I’m asked frequently how I hold up being so often targeted by these types. On the one hand, it can be frustrating because it feels like such a waste of time. I can present all the evidence and documentation in the world. Authors and experts can weigh in on my behalf. And it doesn’t do squat. At least, it won’t convince them or change their course. But what it does do is hold this behavior up for others to see. It’s no longer secret, no longer conducted behind closed doors or in email or group texts. It’s there for the whole world to see, and I think there’s something worthwhile about this exposure.

And how their attacks and petty trolling is just following the patterns she wrote about in her book:

I spent over a decade watching conservative evangelical culture, and I saw this pattern repeatedly. So much so that it became a theme of Jesus and John Wayne. So, when they come for me now, I often just smile. Why wouldn’t they? This is exactly how their world operates. I know I am dangerous to them primarily because what I did in Jesus and John Wayne was hold it up for all to see. It’s not personal.

This next paragraph is so accurate to our own experiences in trying to raise concerns and eventually challenge leadership, I wonder if Kristin Du Mez has been reading my journal entries:

There is a culture that flourishes in conservative evangelical spaces that punishes those who raise concerns. There is a longstanding practice of circling the wagons, and of quickly and ruthlessly demonizing anyone who challenges those in power. From what I observed, those who end up demonized are often not the crusader types, at least not initially. Many begin by gently and respectfully raising concerns. Many do so in good faith and assume they will be heard in good faith. Many are then shocked by how they are treated. Many end up leaving quietly. But those who don’t are ostracized, maligned, painted as troublemakers. As feminists. As liberals. As moral degenerates. As vile.

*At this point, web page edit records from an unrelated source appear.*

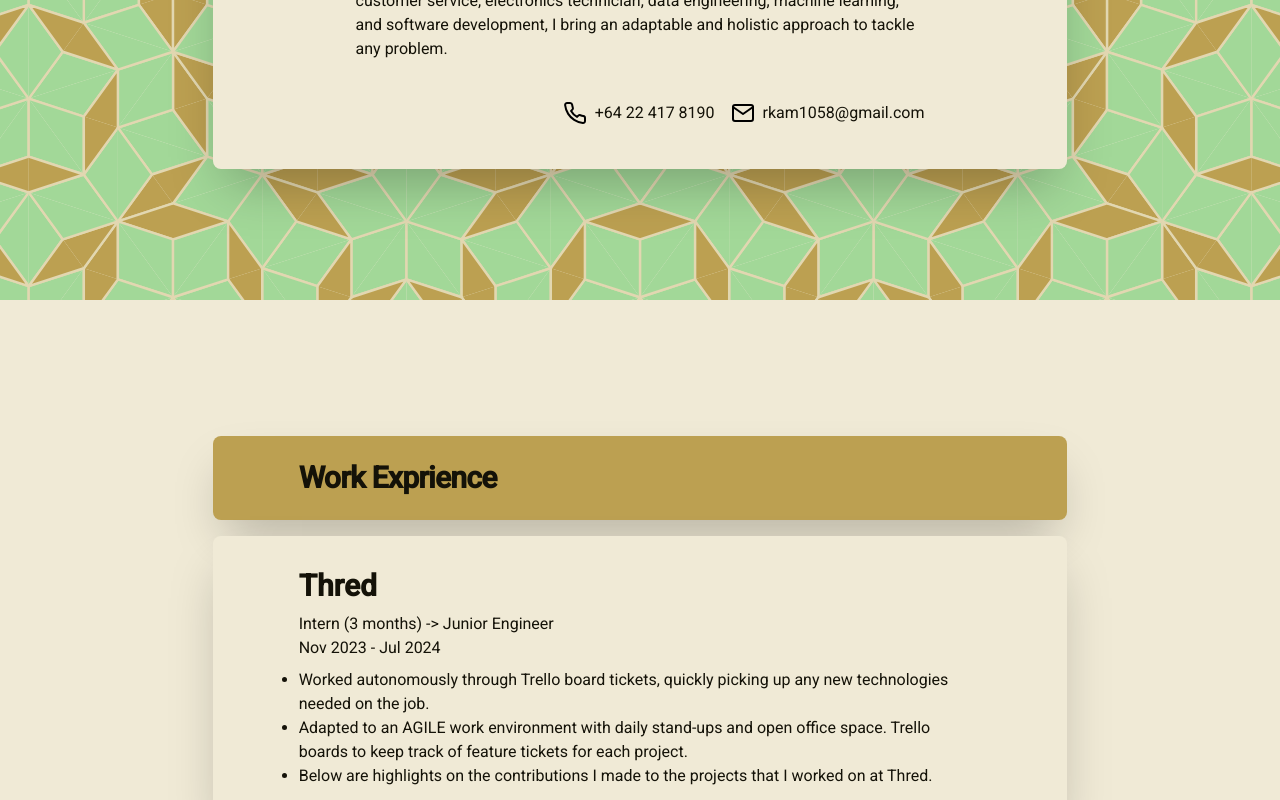
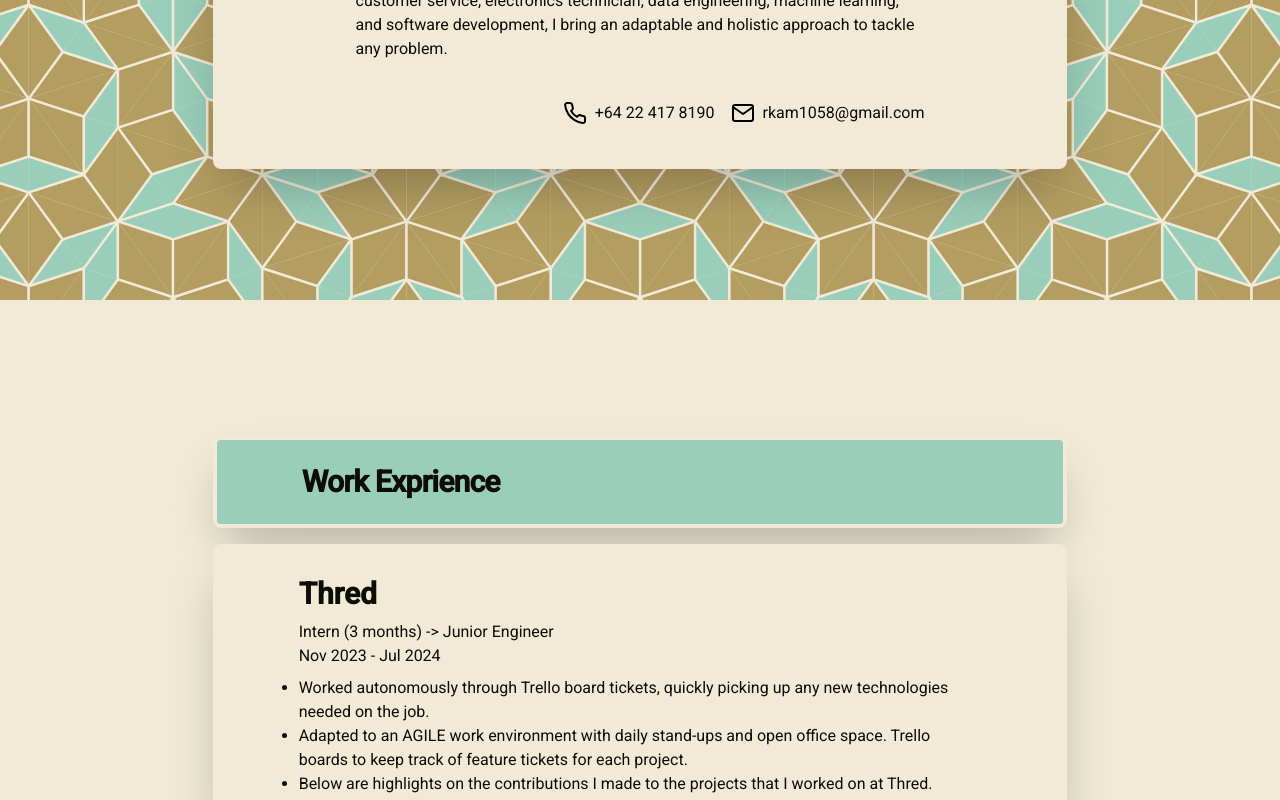
Before and after one commit to ryo-kam/ryo-kam.github.io, an Angular app: page / in a window 1280 px wide. Shown: the part 500-1300 px from the top of the page. Built offline with nearby package versions, Linux system fonts and the light colour scheme.

Commit message:
testing out some new designs

```diff
--- a/src/app/app.component.html
+++ b/src/app/app.component.html
@@ -4,7 +4,7 @@
     <app-parallax-background>
       <app-landing></app-landing>
       <div
-        class="md:w-2/3 w-full bg-primary mx-auto md:shadow-2xl md:rounded-lg"
+        class="md:w-2/3 w-full bg-secondary mx-auto md:shadow-2xl md:rounded-lg border-4 border-background"
       >
         <h1
           id="Work Experience"
@@ -16,7 +16,7 @@
       <div class="flex flex-col gap-4 md:pt-4">
         @for (overlayInput of overlayInputs; track $index) {@if ($index > 0) {
         <div
-          class="w-full md:w-2/3 bg-primary h-4 mx-auto shadow-2xl md:rounded-lg"
+          class="w-full md:w-2/3 bg-secondary h-4 mx-auto shadow-2xl md:rounded-lg border-4 border-background"
         ></div>
         }
         <app-overlay [overlayInput]="overlayInput"></app-overlay>
@@ -24,7 +24,7 @@
       </div>
       <div class="md:mt-10 flex flex-col md:gap-4">
         <div
-          class="md:w-2/3 w-full bg-primary mx-auto md:shadow-2xl md:rounded-lg"
+          class="md:w-2/3 w-full bg-secondary mx-auto md:shadow-2xl md:rounded-lg border-4 border-background"
         >
           <h1
             id="Projects"
@@ -38,9 +38,9 @@
         }
       </div>
       <div
-        class="flex flex-col md:w-2/3 w-full mx-auto md:mt-4 md:rounded-lg md:shadow-2xl bg-background mb-10"
+        class="flex flex-col md:w-2/3 w-full mx-auto md:mt-4 md:rounded-lg md:shadow-2xl bg-background mb-10 border-4 border-background"
       >
-        <div class="w-full bg-primary mx-auto md:rounded-t-lg">
+        <div class="w-full bg-secondary mx-auto md:rounded-t-lg">
           <h1
             id="Education"
             class="md:text-3xl text-2xl font-bold tracking-tight leading-tight w-4/5 mx-auto py-6"
--- a/src/app/parallax-background/parallax-background.component.ts
+++ b/src/app/parallax-background/parallax-background.component.ts
@@ -50,12 +50,12 @@ export class ParallaxBackgroundComponent {
       polygon.setAttribute('points', points);
 
       if (tile.type === 0) {
-        polygon.setAttribute('fill', '#bca051');
+        polygon.setAttribute('fill', '#99ceba');
       } else {
-        polygon.setAttribute('fill', '#a2d898');
+        polygon.setAttribute('fill', '#b39d61');
       }
       // polygon.setAttribute('fill', 'none');
-      polygon.setAttribute('stroke', '#E2D7B1');
+      polygon.setAttribute('stroke', '#f0ead6');
       polygon.setAttribute('stroke-width', '0.3');
       polygon.setAttribute('stroke-linejoin', 'round');
       polygon.setAttribute('stroke-linecap', 'round');
--- a/src/styles.css
+++ b/src/styles.css
@@ -4,12 +4,19 @@
 
 @layer base {
   :root {
+    --text: #0e0c07;
+    --background: #f0ead6;
+    --primary: #b39d61;
+    --secondary: #99ceba;
+    --accent: #82adc3;
+  }
+  /* :root {
     --text: #141208;
     --background: #f0ead6;
     --primary: #bca051;
     --secondary: #a2d898;
     --accent: #6dc789;
-  }
+  } */
 }
 
 html {
```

As she writes in ending the article, " attention to the dynamics. Who is affirmed, protected, tolerated, praised? Who gets pushed out? Who is publicly maligned?"

It's so difficult to not scream, shout, and go down to that same level of demonization and malignment of the person. The safest thing for many is to leave. And even if you don't leave quietly, the church walls with the expensive sound materials will make sure nobody inside really hears or notices you on the way out.

There's Something Worthwhile About This Exposure

How does a popular author deal with trolls and online harassment?